Steve Cosson and Members of The Civilians
Gate Theatre, Notting Hill
(2004)

Gone Missing (A Show About Things Lost and Found) is described as a musical mockumentary and has already been a big hit off-Broadway in New York.

It started with a series of interviews with New Yorkers about their experiences regarding things that had gone missing. It has then developed into a meditation on loss, which explores the subject from every conceivable angle.

This cabaret-style revue mixes story telling with witty songs in many different genres. Both music and lyrics are written by Michael Friedman and accompanied by live music on piano and guitar.
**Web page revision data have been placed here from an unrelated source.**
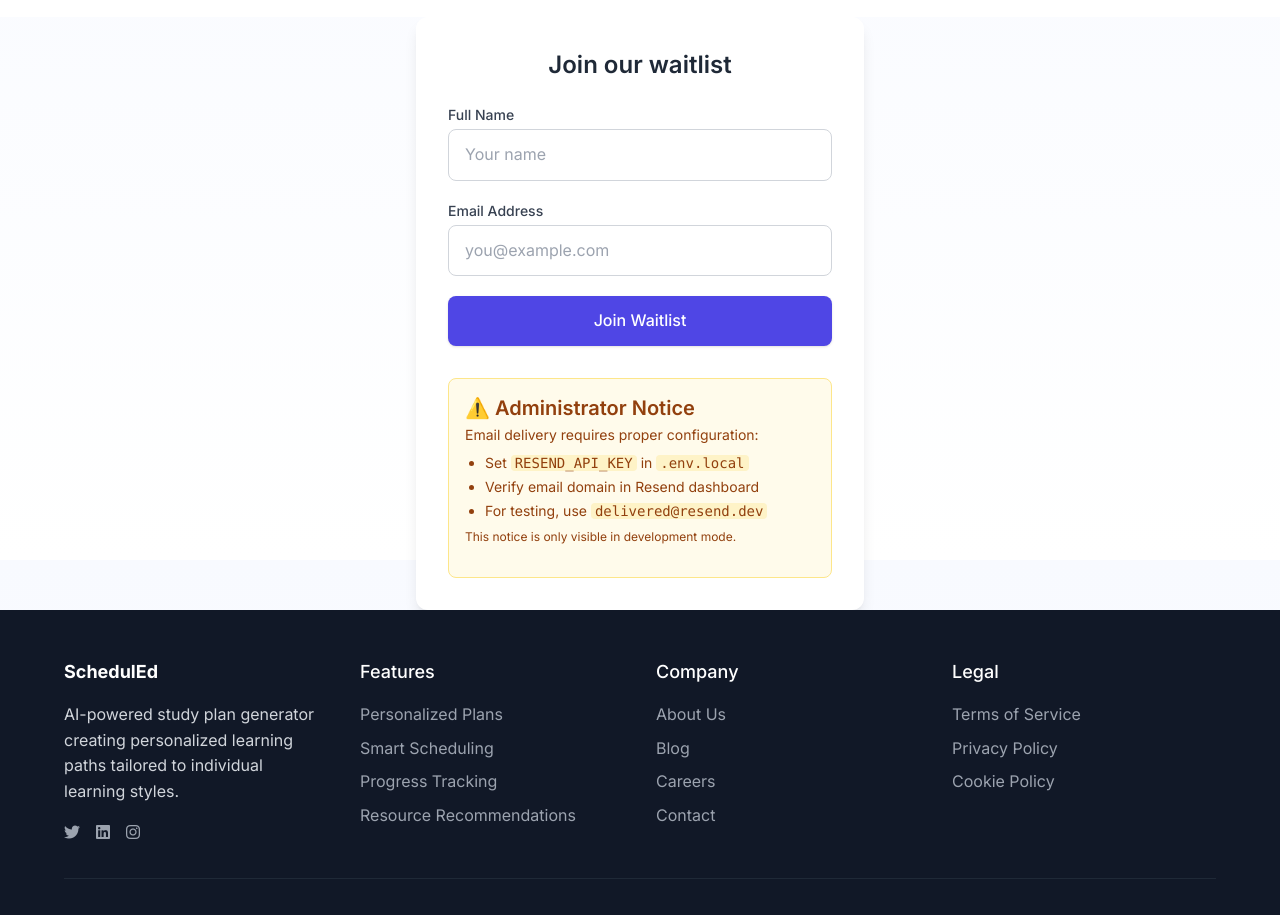
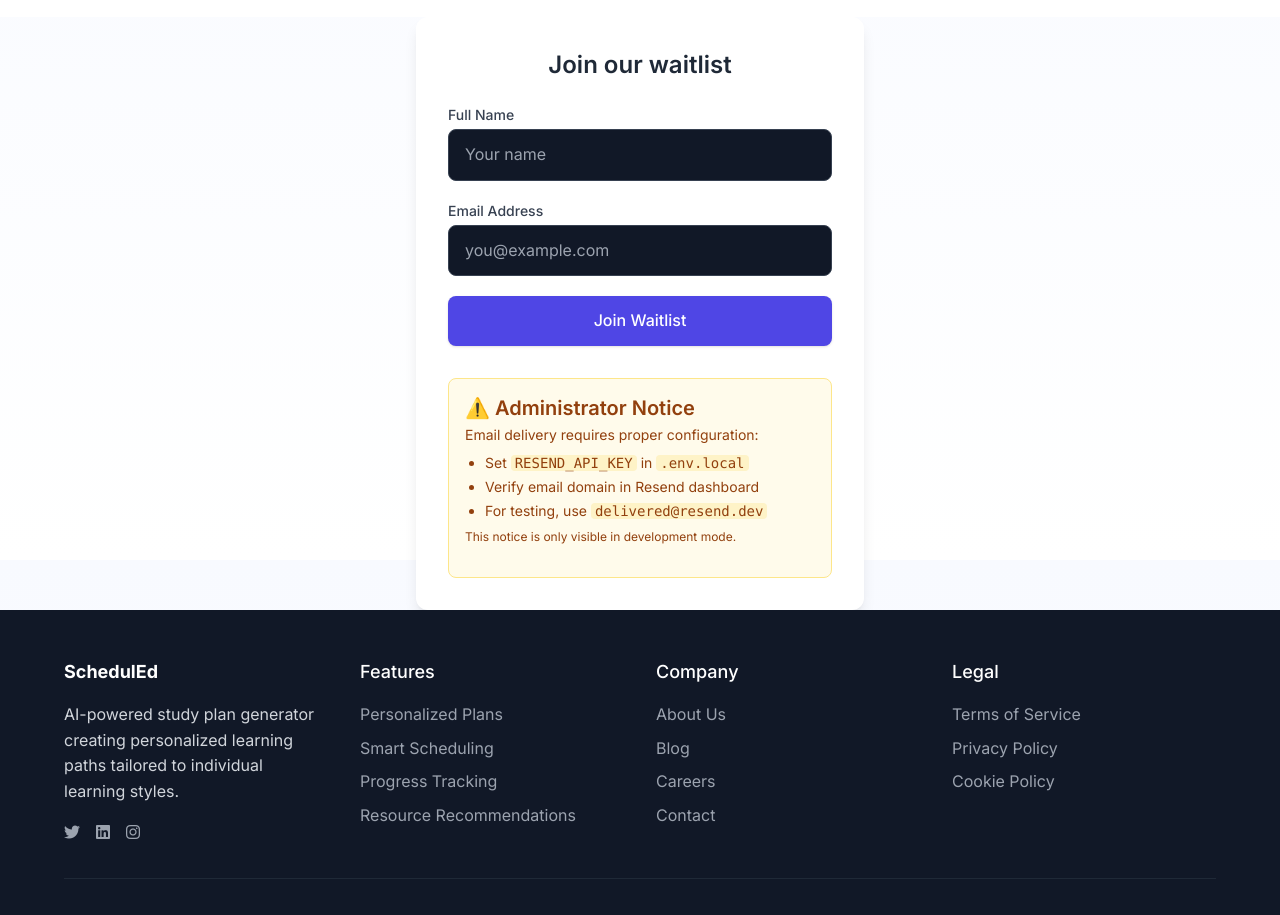
Before and after one commit to herculeanfit1/AIStudyPlans, a Next.js app: page / in a window 1280 px wide. Shown: the part 5040-5955 px from the top of the page. Built offline with nearby package versions, Linux system fonts and the light colour scheme.

Commit message:
Update form input fields to white text on dark background

```diff
--- a/app/components/WaitlistForm.tsx
+++ b/app/components/WaitlistForm.tsx
@@ -212,8 +212,8 @@ export default function WaitlistForm() {
             name="name"
             value={formData.name}
             onChange={handleChange}
-            className={`w-full px-4 py-3 rounded-lg border text-gray-900 bg-white ${
-              validationErrors.name ? 'border-red-500' : 'border-gray-300'
+            className={`w-full px-4 py-3 rounded-lg border text-white bg-gray-900 ${
+              validationErrors.name ? 'border-red-500' : 'border-gray-700'
             } focus:outline-none focus:ring-2 focus:ring-indigo-500 transition`}
             placeholder="Your name"
           />
@@ -232,8 +232,8 @@ export default function WaitlistForm() {
             name="email"
             value={formData.email}
             onChange={handleChange}
-            className={`w-full px-4 py-3 rounded-lg border text-gray-900 bg-white ${
-              validationErrors.email ? 'border-red-500' : 'border-gray-300'
+            className={`w-full px-4 py-3 rounded-lg border text-white bg-gray-900 ${
+              validationErrors.email ? 'border-red-500' : 'border-gray-700'
             } focus:outline-none focus:ring-2 focus:ring-indigo-500 transition`}
             placeholder="you@example.com"
           />
```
The cast of six swap roles and keep up a breakneck pace diving between sketches with alacrity. The delivery is clever, with several tales told simultaneously. This lack of linear flow can obscure or elucidate depending upon context but it does ensure that the audience are kept on their toes.

The physical losses range from dolls made out of socks through pets to expensive jewellery. Equally relevant are the metaphysical with people losing their loves; their virginity; their minds; and, as the show becomes darkest with an oblique view of 9/11, their lives.

The show is at its strongest when there is humour involved. Much of this is absurd, exemplified by the great shaggy dog story of Laura's Gucci shoe, lost in an off-Broadway theatre and eventually relocated in a cab in Rio. We also learn far more about Colombian neckties than is really desirable. No audience member is likely to offend a South American drug baron knowing the gory consequences.

With its recurring themes and stories, Gone Missing begins to take on a shape and meaning that seemed unlikely at its start.

The Civilians are a very well-rehearsed ensemble who make the most of their collective skills to deliver an entertaining and very quirky 90 minutes that is different from almost anything currently available on the London stage.

Philip also reviewed this show in 2007 at the Barrow Street Theatre, New York

Reviewer: Philip Fisher